By: Lindsey Murphy, OTR/L
With Daylight Savings Time quickly approaching, many of us are celebrating the extra hours of evening daylight while lamenting our loss of that extra hour of sleep. Falling asleep on Saturday evening may require some adjustments since it could be at a different hour than to which we were previously accustomed. While Daylight Savings may present short-term slumber problems for some, others experiencing chronic complications with sleep patterns may have a more long-term issue.
Challenges with bedtime routines, insomnia, frequent waking, and/or difficulty waking up in the morning are commonly experienced by many individuals with Sensory Processing Disorder (SPD). Sleep is very regulating for our bodies and is essential for a person’s ability to function at his or her peak performance throughout the day. When sleep is impacted for any reason, it can affect someone’s behavior, critical thinking skills, and emotional regulation. Because these factors are already impacted in individuals with SPD, finding a way to improve the quality and quantity of sleep is essential.
If starting the bedtime routine causes stress or meltdowns, incorporating a visual schedule may ease some of the anxiety associated with falling asleep. Creating a visual schedule with pictures of each of the steps of the bedtime routine and allowing the child to choose the order of completion will increase the child’s sense of control and often decrease the frequency and intensity of meltdowns. Providing specific transition cues with exact time limits allows the child to gradually ease into the routine (i.e. “Five more minutes until it’s time to get ready for bed”). Transitioning from a preferred to a semi-preferred activity could be a useful strategy to incorporate before starting the bedtime routine (i.e. limiting time finishing Lego structures to 20 minutes, then moving to a new area to put together a simple and quick puzzle, and finally transitioning to the bedtime routine). Finding a transition object that is only available at bedtime (i.e. an oil and water toy, scented stuffed animal, I-spy rice jar, etc.) can decrease anxiety associated with the many transitions required during a bedtime routine.
One way to improve sleep patterns and assist with those difficult transitions is to ensure that the sensory diet is completed with regularity each day. Encouraging tactile, heavy work, and vestibular experiences every two hours can improve regulation. When kids are gravitating towards playing video or computer games, decreasing screen time by replacing it with activities such as making Play-Doh creations, cooking a meal, jumping on a trampoline, rolling across a ball, doing animal crawls, playing charades, or other sensory-rich activities can significantly impact sleep patterns.
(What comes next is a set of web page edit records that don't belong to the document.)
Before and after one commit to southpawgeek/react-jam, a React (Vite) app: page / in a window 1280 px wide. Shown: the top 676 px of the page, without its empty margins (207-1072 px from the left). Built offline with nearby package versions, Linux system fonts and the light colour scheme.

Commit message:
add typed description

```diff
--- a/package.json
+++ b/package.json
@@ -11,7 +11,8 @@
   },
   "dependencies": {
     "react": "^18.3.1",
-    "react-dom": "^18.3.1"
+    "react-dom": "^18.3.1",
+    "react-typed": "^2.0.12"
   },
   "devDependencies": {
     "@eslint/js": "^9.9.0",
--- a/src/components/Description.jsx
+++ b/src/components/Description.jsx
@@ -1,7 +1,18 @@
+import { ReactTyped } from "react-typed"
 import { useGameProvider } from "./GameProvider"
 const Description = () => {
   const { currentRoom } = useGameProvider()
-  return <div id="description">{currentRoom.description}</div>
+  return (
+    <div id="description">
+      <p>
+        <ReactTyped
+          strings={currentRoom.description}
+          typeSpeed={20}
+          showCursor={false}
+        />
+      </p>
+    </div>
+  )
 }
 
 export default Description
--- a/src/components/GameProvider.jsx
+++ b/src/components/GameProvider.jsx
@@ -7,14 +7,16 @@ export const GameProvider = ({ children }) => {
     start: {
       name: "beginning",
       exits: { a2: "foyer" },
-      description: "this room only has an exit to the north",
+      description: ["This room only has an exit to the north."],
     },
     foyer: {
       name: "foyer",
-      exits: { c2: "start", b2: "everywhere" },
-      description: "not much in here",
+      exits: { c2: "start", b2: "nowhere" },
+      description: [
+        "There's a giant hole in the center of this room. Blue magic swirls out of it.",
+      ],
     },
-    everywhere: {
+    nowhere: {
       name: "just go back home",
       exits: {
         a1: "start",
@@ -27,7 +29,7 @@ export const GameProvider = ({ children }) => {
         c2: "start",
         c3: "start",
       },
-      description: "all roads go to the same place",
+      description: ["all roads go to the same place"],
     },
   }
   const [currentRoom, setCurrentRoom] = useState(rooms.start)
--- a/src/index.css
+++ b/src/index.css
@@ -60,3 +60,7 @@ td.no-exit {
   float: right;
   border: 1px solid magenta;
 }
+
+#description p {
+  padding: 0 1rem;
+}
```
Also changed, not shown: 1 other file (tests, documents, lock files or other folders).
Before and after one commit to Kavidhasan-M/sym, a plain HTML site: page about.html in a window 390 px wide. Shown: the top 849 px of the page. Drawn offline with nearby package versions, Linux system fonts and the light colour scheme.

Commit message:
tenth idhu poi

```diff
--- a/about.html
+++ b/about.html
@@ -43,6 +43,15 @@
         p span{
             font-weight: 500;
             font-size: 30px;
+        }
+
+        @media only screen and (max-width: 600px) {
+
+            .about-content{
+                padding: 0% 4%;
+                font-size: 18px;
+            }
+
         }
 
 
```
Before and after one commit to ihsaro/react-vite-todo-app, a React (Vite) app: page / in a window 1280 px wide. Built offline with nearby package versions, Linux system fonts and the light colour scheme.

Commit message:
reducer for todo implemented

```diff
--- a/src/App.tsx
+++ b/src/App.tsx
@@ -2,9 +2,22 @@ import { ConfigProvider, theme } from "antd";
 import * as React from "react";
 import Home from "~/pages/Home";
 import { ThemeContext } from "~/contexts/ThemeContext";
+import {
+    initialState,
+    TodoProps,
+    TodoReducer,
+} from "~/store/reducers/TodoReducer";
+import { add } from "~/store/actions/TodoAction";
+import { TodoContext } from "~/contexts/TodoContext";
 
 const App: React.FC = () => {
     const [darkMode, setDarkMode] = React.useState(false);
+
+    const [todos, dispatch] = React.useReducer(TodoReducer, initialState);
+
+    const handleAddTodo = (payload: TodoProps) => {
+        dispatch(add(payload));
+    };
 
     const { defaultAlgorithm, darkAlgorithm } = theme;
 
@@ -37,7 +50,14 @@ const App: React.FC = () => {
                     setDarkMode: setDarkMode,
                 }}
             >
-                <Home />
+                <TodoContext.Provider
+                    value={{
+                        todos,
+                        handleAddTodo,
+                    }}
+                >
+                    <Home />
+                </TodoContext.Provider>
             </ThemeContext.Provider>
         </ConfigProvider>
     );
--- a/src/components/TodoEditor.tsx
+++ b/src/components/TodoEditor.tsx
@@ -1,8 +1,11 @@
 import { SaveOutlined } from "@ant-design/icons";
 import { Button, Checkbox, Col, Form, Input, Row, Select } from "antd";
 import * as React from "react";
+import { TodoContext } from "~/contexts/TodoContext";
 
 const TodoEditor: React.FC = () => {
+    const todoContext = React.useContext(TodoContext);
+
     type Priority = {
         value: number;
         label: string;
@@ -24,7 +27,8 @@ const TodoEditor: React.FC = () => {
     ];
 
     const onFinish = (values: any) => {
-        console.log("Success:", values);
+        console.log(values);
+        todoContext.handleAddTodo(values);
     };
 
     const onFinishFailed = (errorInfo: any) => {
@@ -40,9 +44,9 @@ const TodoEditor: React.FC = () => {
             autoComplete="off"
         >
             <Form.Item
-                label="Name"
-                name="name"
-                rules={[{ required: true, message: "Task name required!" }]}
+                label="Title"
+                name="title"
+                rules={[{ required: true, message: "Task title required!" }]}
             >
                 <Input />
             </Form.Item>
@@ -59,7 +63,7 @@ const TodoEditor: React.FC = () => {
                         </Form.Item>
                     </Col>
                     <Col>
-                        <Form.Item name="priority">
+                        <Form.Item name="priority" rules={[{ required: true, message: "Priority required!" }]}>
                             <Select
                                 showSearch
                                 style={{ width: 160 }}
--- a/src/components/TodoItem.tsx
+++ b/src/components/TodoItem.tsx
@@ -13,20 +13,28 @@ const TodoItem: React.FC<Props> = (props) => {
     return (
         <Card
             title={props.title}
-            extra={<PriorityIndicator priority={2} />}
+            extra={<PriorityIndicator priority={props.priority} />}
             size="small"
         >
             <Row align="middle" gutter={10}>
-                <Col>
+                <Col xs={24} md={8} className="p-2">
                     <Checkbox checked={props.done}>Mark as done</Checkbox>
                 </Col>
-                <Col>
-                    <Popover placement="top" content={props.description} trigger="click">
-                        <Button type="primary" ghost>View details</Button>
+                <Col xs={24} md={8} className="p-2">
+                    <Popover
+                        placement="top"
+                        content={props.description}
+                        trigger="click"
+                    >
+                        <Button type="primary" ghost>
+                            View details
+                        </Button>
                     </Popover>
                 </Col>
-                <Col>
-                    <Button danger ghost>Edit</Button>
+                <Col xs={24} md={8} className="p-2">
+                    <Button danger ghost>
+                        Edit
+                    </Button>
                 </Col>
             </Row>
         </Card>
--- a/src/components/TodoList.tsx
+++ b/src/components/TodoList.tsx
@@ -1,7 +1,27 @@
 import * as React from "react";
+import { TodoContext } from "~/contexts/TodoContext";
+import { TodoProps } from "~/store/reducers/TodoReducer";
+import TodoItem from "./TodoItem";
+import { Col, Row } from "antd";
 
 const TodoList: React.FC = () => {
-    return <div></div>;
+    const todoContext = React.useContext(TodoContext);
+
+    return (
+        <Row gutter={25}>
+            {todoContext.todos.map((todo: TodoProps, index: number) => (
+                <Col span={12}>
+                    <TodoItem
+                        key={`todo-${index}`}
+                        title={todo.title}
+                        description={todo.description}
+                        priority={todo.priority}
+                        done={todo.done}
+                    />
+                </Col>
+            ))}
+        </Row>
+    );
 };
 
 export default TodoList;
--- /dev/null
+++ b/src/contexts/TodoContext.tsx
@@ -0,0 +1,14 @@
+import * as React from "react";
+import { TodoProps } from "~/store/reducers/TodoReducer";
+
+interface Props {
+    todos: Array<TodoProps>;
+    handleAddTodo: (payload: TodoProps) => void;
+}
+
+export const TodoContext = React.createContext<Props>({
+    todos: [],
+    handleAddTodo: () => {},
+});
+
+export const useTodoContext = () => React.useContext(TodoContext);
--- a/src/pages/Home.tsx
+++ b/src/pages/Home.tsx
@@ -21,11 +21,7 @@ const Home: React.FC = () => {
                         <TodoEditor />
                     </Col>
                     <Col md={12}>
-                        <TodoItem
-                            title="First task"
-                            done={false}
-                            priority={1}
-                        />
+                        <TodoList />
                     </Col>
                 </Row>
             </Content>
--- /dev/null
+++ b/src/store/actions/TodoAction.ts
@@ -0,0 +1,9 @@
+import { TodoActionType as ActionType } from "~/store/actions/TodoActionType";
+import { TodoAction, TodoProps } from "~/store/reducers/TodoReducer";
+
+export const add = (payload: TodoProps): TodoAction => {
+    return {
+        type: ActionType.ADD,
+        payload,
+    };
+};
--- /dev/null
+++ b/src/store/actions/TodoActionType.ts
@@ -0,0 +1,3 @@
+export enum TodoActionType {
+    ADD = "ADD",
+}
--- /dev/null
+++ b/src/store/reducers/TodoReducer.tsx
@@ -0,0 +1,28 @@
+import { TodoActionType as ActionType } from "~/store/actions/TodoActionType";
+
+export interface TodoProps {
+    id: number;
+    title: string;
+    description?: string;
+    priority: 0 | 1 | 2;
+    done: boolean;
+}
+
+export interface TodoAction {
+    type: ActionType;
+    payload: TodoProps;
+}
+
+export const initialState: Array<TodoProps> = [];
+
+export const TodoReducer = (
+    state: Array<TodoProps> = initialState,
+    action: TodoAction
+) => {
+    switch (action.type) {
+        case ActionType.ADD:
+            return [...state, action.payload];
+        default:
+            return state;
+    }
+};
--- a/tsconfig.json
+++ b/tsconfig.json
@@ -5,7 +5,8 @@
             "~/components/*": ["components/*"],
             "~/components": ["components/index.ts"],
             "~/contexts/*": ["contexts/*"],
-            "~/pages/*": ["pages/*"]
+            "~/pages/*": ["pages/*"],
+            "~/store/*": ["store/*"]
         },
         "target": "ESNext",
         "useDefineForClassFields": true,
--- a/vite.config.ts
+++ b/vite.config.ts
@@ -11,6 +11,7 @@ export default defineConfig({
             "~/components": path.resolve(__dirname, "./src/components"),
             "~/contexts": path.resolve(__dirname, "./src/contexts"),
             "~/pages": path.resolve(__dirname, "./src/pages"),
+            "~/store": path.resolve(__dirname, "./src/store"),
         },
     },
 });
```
Avoiding or limiting time in overstimulating environments is important as well.
While sensory input can be very positive, it is important to find the right approach for each unique sensory system. Because a human’s sense of smell is directly connected to the brain’s emotional center, finding pleasant, calming scents often decreases anxiety and improves sleep. Deep breathing, yoga, meditation, and progressive muscle relaxation are excellent ways to calm the body both physically and mentally. Warm foods or drinks are calming to the nervous system, whereas cold ones are alerting and should be avoided if possible immediately before bedtime. Sound soothers, weighted or heavy blankets, deep pressure massage, or gentle back and forth rocking motions are other suggestions to try.
There are many professionals available to assist with improving both quality and quantity of sleep. Collaborating with an occupational therapist to find an ideal sensory diet and customize sleep strategies can improve bedtime routines and sleep quality. Working with a doctor to ensure that low iron levels, food allergies, daily nutrition, sleep apnea, medication side effects, etc. are not affecting sleep patterns is recommended. By finding the cause of any sleep challenges and incorporating strategies to improve regulation, falling and staying asleep will be a dream come true.